Fabrice Le Nezet’s fake sculptures in Dalston Junction sparked debates this week. When we spend most of our time glued to screens, does it even matter whether a piece of artwork exists in the physical world? We’ve also been looking at hand drawn typography, discussing the significance of hackathons and have just launched our biggest website to date. Read on.
In the last few weeks, we’ve been remembering the importance of everything hand-crafted. Tearing us away from the PCs, Cliff held a short workshop to remind us that choosing paintbrush over pixels can enhance creativity. If this is the sort of thing you’re interested in, take a look at typographer Sean McCabe’s hand lettering techniques. This article is also a great guide to hand-drawn typography. With the domination of digital, there has definitely been a resurgence of anything hand-crafted. Just look at the Nandos typeface or the popularity of artists like Jessica Hische, Peter Strain and Oli Frape.
For anyone interested in graphic design, we’d strongly recommend heading to Stefan Glerum’s exhibition “High Fives & Good Times” at Kemistry gallery. Inspired by early 20th Century movements such as Art Deco, Bauhaus, Italian Futurism and Russian Constructivism, Glerum’s daring and distinctive style is a must-see.
The Barbican’s Jean Paul Gaultier exhibition is in its final weeks. If you haven’t done so already, it’s well worth a visit. With eight sections that range from nautical stripes to cone bras and corsets, sci-fi to British punk and animalistic hybrids, the show is a celebration of diversity and multi-ethnic personalities. And if you’re more into technology than couture, the interactive mannequins are well worth a visit.
This week, we’ve been discussing hackathons. A two day hackathon in San Francisco last weekend saw participants brainstorm ideas for smuggling information into North Korea. For a population of 24.76 million, there are approximately 3.5 million computers and 1.5 million tablets and 3 million mobile phones. The event focused on technology’s role in piercing North Korea’s information wall. What’s your opinion on hackathons? Are they one of the most effective publicity moves of our time?
At Firedog, we love a good debate. It’s Nice That covered Fabrice Le Nezet’s “new sculpture” at Dalston underground station this week. Despite being based in Shoreditch, the magazine didn’t actually check the sculpture out. In reality, there was no such sculpture. Fabrice explains that during the process of planning the project, he questioned the value of real versus digital. “Does a sculpture have less value because it’s made digitally?” In a society where we see most art pieces through a screen, does it actually matter if the real sculpture doesn’t exist?

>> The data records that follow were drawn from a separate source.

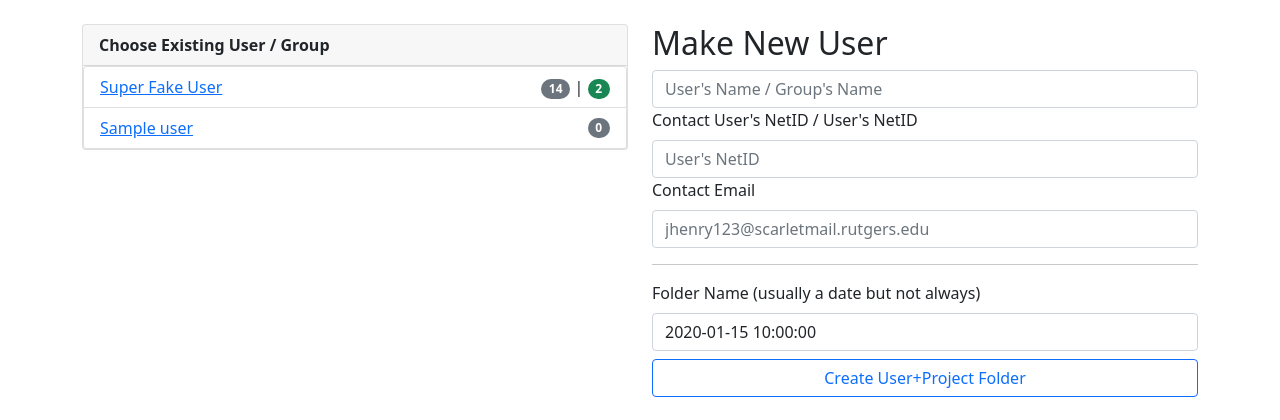
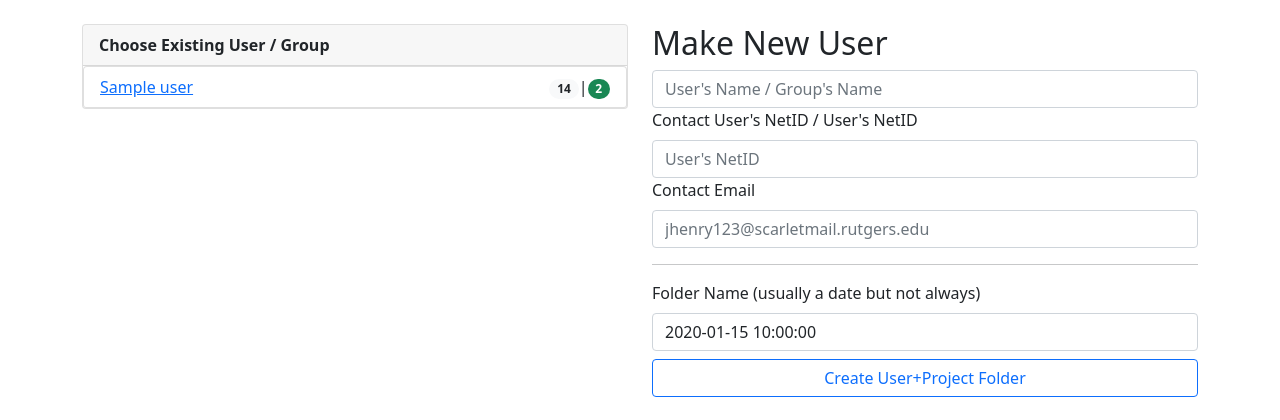
Before and after one commit to RUMakerspace/queue-manager, a Flask app: template blueprints/new/templates/gcode.html in a window 1280 px wide. Shown: the part 56-476 px from the top of the page. Run offline with Flask 2, Linux system fonts and the light colour scheme; the template is opened without the code that fills it: most values are stand-ins (such as "Sample title", 1, 10 or a date in 2020); some libraries are stand-ins or nearby versions.

Commit message:
Made new print page hyperlink correctly to existing users, still need to save to user folders.

```diff
--- a/blueprints/new/templates/gcode.html
+++ b/blueprints/new/templates/gcode.html
@@ -20,14 +20,13 @@
 
 
   <ul class="list-group">
-     <li class="list-group-item d-flex justify-content-between align-items-center">
-    <a href="#">Super Fake User</a>
-    <span><span title="Total submitted." class="badge bg-secondary rounded-pill">14</span> | <span title="Total finished." class="badge bg-success rounded-pill">2</span> </spam?
-    </li>
+
 {% for u in users %}
      <li class="list-group-item d-flex justify-content-between align-items-center">
-    <a href="#">{{u}}</a>
-    <span class="badge bg-secondary rounded-pill">0</span>
+    <a href="?usersName={{u}}&userProjectFolder={{currDate}}">{{u}}</a>
+	<span><span title="Total submitted." class="badge bg-light text-dark rounded-pill">14</span>|<span title="Total finished." class="badge bg-success rounded-pill">2</span> </span>
+
+     </span>
     </li>
 {% endfor %}
   </ul>
@@ -38,20 +37,20 @@
 <form action="makeNewUserPrint" method="POST">
 <div class="form-group">
 <h2>Make New User</h2>
-  <input id="usersName" type="text" class="form-control" placeholder="User's Name / Group's Name" aria-label="User's Name / Group's Name" required>
+  <input id="usersName" name="usersName" type="text" class="form-control" placeholder="User's Name / Group's Name" aria-label="User's Name / Group's Name" required>
   </div>
   <div class="form-group">
   <label for="netID" class="form-label">Contact User's NetID / User's NetID</label>
-  <input id="netID" type="text" class="form-control" placeholder="User's NetID" aria-label="User's NetID" required>
+  <input name="netID" id="netID" type="text" class="form-control" placeholder="User's NetID" aria-label="User's NetID" required>
   </div>
   <div class="form-group">
     <label for="email" class="form-label">Contact Email</label>
-  <input id="email" type="email" class="form-control" placeholder="jhenry123@scarletmail.rutgers.edu" aria-label="Rutgers Email" required>
+  <input id="email" type="email" name="email" class="form-control" placeholder="jhenry123@scarletmail.rutgers.edu" aria-label="Rutgers Email" required>
   </div>
     <hr>
     <div class="form-group">
       <label for="folderNameIG" class="form-label">Folder Name (usually a date but not always)</label>
-  <input id="folderNameIG" value="{{currDate}}" type="text" class="form-control" placeholder="Like '2021.11.18'" aria-label="Folder Name" required>
+  <input id="folderNameIG" name="folderNameIG" value="{{currDate}}"  type="text" class="form-control" placeholder="Like '2021.11.18'" aria-label="Folder Name" required>
   </div>
   <div class="form-group py-2">
   <button type="submit" class="btn btn-outline-primary w-100">Create User+Project Folder</button>
@@ -65,8 +64,8 @@
 {% if usersName %}
 </div>
 <form action="/new/api/upload" class="dropzone" id="gcodedropper">
-<input id="usersName" name="usersName" value="{{usersName}}" hidden></input>
-
+<input id="usersName" name="usersName" value="{{usersName['usersName']}}" hidden></input>
+<input id="userProjectFolder" name="userProjectFolder" value="{{usersName['userProjectFolder']}}" hidden></input>
 </form>
 <script>
 Dropzone.options.gcodedropper = {
--- a/helpers/alexandria.py
+++ b/helpers/alexandria.py
@@ -1,4 +1,4 @@
-from os import listdir
+from os import listdir, mkdir
 from os.path import isfile, join, isdir
 from pprint import pprint
 import json
@@ -79,3 +79,19 @@ def produceJobsMetadata():
             with open(join(u, "jobdata.json"), "w") as jobdata:
                 jobdata.write(json.dumps({}))
                 print("Wrote {}".format(u))
+
+
+def userExists(userString: str) -> bool:
+    return isdir(join(basePath, userString))
+
+
+def userFolderExists(userString: str, userFolderString: str) -> bool:
+    return isdir(join(join(basePath, userString), userFolderString))
+
+
+def makeUserFolder(userString: str) -> None:
+    mkdir(join(basePath, userString))
+
+
+def makeUserProjectFolder(userString: str, userFolderString: str) -> None:
+    mkdir(join(join(basePath, userString), userFolderString))
```
Also changed, not shown: blueprints/new/new.py (+39 -5 lines).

It’s been all guns blazing in the Firedog studios at the moment. We’ve just started working on a new app for a very well known beverage company, so that’s been exciting. We’re also proud to announce the launch of our latest website for the guarding of horseracing, BHA. We completely rebranded the Authority and rebuilt the website from scratch. We’ll be releasing more information about the project soon, so watch this space!